Mitt Romney, Newt Gingrich and Those Tax Returns

Many in the middle class would kill for tax rate of 15%

In the latest spat between Mitt Romney and Newt Gingrich, Gingrich has repeatedly demanded that Romney make public his tax returns.

Romney has refused to do so at this point, saying he will release them in April, at tax filing deadline.

Why is this important?  Well, Gingrich has indicated that he paid an effective 31% tax rate on his earnings, hoping to show up Romney, whose earnings are primarily from investments and taxed at a lower rates.

Romney stepped forward in the debate of the tightening South Carolina primary and has now said that he paid taxes “in the region of 15%” – the capital gains rate.

Does this matter?  To the average middle class taxpayer, who pays in the 30+% range in taxes, it very well might, explaining Romney’s reluctance to reveal his taxes before April, when he hopes to have sewn up the nomination.

If he loses in South Carolina, the strategy might well backfire and even if Romney wins the Republican primary, expect to see this issue resurface in the general election as David Plouffe and the Democrats take notes.

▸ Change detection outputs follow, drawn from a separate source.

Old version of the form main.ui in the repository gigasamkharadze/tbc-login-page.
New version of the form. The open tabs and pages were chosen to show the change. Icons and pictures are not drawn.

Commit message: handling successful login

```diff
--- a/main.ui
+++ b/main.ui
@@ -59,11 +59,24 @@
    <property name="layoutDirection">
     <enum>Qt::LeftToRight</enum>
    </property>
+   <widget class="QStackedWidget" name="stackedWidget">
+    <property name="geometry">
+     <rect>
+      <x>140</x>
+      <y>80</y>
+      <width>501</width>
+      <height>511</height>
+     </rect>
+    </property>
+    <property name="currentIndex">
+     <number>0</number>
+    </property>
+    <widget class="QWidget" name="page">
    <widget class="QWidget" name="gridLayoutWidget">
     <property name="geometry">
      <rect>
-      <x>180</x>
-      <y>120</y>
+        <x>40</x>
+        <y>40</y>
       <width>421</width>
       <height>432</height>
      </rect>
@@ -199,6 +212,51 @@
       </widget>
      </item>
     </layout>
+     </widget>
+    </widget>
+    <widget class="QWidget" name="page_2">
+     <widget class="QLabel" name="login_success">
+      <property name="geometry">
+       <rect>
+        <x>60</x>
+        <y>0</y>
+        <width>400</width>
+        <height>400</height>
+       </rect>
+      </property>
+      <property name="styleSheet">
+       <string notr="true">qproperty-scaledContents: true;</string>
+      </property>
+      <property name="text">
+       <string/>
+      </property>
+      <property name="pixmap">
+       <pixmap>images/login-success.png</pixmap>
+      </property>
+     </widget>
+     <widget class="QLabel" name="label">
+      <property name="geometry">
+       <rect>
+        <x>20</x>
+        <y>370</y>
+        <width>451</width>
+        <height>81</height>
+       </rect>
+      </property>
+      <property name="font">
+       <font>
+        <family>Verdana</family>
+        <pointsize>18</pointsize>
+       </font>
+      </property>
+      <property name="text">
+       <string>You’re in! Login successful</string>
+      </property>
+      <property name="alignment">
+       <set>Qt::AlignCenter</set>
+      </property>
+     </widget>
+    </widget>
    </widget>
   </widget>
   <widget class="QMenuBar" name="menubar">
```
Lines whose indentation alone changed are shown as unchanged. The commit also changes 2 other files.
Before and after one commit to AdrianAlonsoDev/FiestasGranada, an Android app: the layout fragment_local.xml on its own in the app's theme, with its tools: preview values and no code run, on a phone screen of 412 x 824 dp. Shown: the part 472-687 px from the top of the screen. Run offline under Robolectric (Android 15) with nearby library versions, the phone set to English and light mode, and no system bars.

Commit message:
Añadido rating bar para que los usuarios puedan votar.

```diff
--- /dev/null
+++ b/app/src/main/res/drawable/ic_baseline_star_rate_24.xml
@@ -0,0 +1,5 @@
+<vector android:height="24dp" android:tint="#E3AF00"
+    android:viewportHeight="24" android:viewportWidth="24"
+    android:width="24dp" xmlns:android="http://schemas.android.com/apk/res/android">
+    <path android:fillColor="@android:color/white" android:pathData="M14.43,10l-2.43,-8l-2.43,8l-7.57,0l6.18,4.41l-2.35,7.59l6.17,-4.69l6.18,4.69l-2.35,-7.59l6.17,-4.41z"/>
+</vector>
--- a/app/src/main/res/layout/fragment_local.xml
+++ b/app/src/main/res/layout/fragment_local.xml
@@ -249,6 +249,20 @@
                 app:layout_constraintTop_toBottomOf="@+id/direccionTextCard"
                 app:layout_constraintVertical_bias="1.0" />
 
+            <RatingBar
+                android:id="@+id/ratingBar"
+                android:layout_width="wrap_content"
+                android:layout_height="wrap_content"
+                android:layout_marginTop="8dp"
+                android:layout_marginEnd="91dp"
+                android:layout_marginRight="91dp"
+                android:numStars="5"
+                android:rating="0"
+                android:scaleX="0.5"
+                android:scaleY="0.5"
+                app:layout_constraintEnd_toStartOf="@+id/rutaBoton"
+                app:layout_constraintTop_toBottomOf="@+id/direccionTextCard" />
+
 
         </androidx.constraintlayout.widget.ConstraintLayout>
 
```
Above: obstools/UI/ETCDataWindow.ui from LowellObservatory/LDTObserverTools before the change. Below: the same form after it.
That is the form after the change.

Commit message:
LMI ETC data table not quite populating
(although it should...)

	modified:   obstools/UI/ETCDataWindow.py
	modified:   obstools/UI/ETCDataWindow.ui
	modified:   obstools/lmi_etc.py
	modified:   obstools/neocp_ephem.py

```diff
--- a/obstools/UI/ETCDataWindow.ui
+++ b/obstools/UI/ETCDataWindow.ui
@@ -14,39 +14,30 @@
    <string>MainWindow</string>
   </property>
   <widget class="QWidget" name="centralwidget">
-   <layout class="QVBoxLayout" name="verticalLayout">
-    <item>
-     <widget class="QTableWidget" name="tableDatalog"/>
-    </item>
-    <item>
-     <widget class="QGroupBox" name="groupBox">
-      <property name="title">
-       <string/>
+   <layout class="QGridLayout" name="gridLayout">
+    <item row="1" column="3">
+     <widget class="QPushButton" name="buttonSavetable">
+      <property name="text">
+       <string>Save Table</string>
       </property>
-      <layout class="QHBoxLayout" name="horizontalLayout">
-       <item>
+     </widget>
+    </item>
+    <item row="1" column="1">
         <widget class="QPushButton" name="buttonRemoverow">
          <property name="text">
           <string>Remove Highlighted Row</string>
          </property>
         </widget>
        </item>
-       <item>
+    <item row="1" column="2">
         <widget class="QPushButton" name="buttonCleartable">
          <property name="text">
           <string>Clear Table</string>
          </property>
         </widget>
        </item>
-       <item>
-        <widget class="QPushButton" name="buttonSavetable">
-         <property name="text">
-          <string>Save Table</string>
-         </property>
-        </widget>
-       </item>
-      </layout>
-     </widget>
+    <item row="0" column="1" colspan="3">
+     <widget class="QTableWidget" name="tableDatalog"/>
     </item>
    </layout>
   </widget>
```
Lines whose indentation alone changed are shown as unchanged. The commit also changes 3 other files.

The discomfort shown by Romney during the debate over this issue and the booing by the South Carolina debate audience may well be offset by the accusations of Marianne Gingrich’s (Newt’s second wife) about Newt wanting an ‘open’ relation with his then-mistress – now wife, Callista.

The latter accusation is likely fatal for Newt, regardless of whether he is able to pull out a victory in South Carolina.

So what about Romney paying an effective tax rate of 15%, given his stated fortune of about $270 million?  Does that seem fair?  Should he release his latest tax returns before the South Carolina primary?